WORK INSTRUCTION. Only the text of the entries below should be returned, exactly as given, without pictures.

PROVIDED INFORMATION Block Start

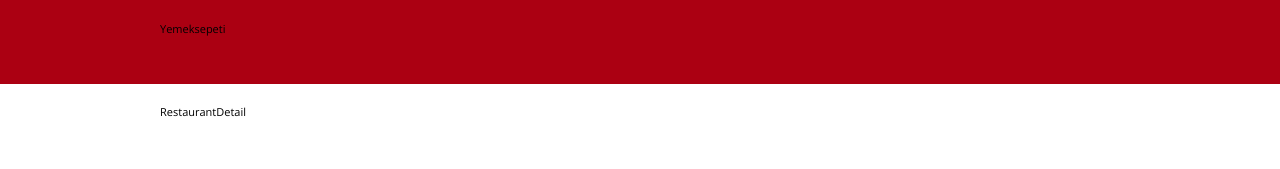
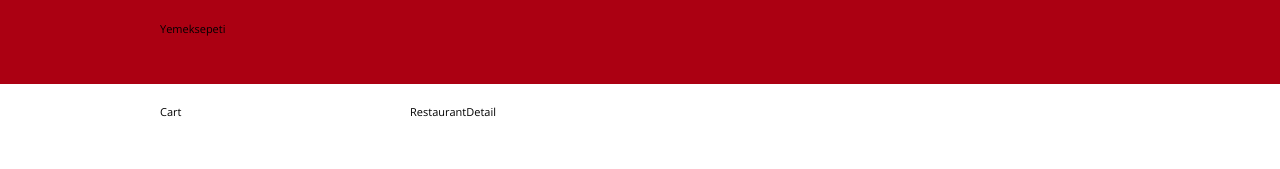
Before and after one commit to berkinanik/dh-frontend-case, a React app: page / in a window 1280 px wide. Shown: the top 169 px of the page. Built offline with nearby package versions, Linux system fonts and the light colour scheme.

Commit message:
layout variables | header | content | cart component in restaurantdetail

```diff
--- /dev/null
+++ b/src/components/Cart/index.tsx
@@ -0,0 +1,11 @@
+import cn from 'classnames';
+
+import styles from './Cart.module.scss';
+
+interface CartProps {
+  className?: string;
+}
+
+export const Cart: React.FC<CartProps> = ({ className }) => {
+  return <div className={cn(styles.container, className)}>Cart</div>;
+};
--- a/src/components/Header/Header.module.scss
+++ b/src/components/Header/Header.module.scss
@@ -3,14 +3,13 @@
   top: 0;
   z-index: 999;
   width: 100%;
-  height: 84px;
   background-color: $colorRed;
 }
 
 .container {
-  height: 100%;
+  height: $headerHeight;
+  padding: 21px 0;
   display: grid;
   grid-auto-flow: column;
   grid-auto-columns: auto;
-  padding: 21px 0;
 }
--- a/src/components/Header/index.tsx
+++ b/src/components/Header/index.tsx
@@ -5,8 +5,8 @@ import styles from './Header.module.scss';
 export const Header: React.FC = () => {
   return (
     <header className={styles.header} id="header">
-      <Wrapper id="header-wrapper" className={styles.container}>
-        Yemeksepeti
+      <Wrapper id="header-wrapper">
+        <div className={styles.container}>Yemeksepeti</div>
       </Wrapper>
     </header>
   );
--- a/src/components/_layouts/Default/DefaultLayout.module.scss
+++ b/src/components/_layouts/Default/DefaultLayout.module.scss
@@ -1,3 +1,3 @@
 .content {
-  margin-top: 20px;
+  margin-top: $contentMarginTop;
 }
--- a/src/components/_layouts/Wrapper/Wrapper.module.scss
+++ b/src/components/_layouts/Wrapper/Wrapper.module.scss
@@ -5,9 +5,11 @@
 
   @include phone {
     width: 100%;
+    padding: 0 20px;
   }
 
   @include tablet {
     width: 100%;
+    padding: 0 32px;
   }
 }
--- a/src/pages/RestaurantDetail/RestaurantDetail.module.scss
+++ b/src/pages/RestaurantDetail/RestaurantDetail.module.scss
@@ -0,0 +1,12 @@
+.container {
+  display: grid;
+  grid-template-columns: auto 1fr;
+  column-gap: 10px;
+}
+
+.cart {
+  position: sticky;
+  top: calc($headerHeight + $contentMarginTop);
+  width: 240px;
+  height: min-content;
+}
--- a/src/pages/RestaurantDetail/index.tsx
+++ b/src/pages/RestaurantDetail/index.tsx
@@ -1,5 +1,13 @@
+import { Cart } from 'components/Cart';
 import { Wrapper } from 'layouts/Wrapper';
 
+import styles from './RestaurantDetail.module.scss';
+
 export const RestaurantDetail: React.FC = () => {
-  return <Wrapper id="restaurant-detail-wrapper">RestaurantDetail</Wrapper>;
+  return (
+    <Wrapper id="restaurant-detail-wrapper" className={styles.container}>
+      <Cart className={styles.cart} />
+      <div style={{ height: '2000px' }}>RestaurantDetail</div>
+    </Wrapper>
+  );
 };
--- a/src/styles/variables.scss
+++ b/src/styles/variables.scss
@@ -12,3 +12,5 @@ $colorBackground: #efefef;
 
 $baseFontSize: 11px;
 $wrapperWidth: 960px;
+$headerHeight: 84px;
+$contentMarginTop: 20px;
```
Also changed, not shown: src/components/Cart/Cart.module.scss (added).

PROVIDED INFORMATION Block End

FINISHED TASK.
Before and after one commit to berkinanik/dh-frontend-case, a React app: page / in a window 1280 px wide. Shown: the top 169 px of the page. Built offline with nearby package versions, Linux system fonts and the light colour scheme.

Commit message:
layout variables | header | content | cart component in restaurantdetail

```diff
--- /dev/null
+++ b/src/components/Cart/index.tsx
@@ -0,0 +1,11 @@
+import cn from 'classnames';
+
+import styles from './Cart.module.scss';
+
+interface CartProps {
+  className?: string;
+}
+
+export const Cart: React.FC<CartProps> = ({ className }) => {
+  return <div className={cn(styles.container, className)}>Cart</div>;
+};
--- a/src/components/Header/Header.module.scss
+++ b/src/components/Header/Header.module.scss
@@ -3,14 +3,13 @@
   top: 0;
   z-index: 999;
   width: 100%;
-  height: 84px;
   background-color: $colorRed;
 }
 
 .container {
-  height: 100%;
+  height: $headerHeight;
+  padding: 21px 0;
   display: grid;
   grid-auto-flow: column;
   grid-auto-columns: auto;
-  padding: 21px 0;
 }
--- a/src/components/Header/index.tsx
+++ b/src/components/Header/index.tsx
@@ -5,8 +5,8 @@ import styles from './Header.module.scss';
 export const Header: React.FC = () => {
   return (
     <header className={styles.header} id="header">
-      <Wrapper id="header-wrapper" className={styles.container}>
-        Yemeksepeti
+      <Wrapper id="header-wrapper">
+        <div className={styles.container}>Yemeksepeti</div>
       </Wrapper>
     </header>
   );
--- a/src/components/_layouts/Default/DefaultLayout.module.scss
+++ b/src/components/_layouts/Default/DefaultLayout.module.scss
@@ -1,3 +1,3 @@
 .content {
-  margin-top: 20px;
+  margin-top: $contentMarginTop;
 }
--- a/src/components/_layouts/Wrapper/Wrapper.module.scss
+++ b/src/components/_layouts/Wrapper/Wrapper.module.scss
@@ -5,9 +5,11 @@
 
   @include phone {
     width: 100%;
+    padding: 0 20px;
   }
 
   @include tablet {
     width: 100%;
+    padding: 0 32px;
   }
 }
--- a/src/pages/RestaurantDetail/RestaurantDetail.module.scss
+++ b/src/pages/RestaurantDetail/RestaurantDetail.module.scss
@@ -0,0 +1,12 @@
+.container {
+  display: grid;
+  grid-template-columns: auto 1fr;
+  column-gap: 10px;
+}
+
+.cart {
+  position: sticky;
+  top: calc($headerHeight + $contentMarginTop);
+  width: 240px;
+  height: min-content;
+}
--- a/src/pages/RestaurantDetail/index.tsx
+++ b/src/pages/RestaurantDetail/index.tsx
@@ -1,5 +1,13 @@
+import { Cart } from 'components/Cart';
 import { Wrapper } from 'layouts/Wrapper';
 
+import styles from './RestaurantDetail.module.scss';
+
 export const RestaurantDetail: React.FC = () => {
-  return <Wrapper id="restaurant-detail-wrapper">RestaurantDetail</Wrapper>;
+  return (
+    <Wrapper id="restaurant-detail-wrapper" className={styles.container}>
+      <Cart className={styles.cart} />
+      <div style={{ height: '2000px' }}>RestaurantDetail</div>
+    </Wrapper>
+  );
 };
--- a/src/styles/variables.scss
+++ b/src/styles/variables.scss
@@ -12,3 +12,5 @@ $colorBackground: #efefef;
 
 $baseFontSize: 11px;
 $wrapperWidth: 960px;
+$headerHeight: 84px;
+$contentMarginTop: 20px;
```
Also changed, not shown: src/components/Cart/Cart.module.scss (added).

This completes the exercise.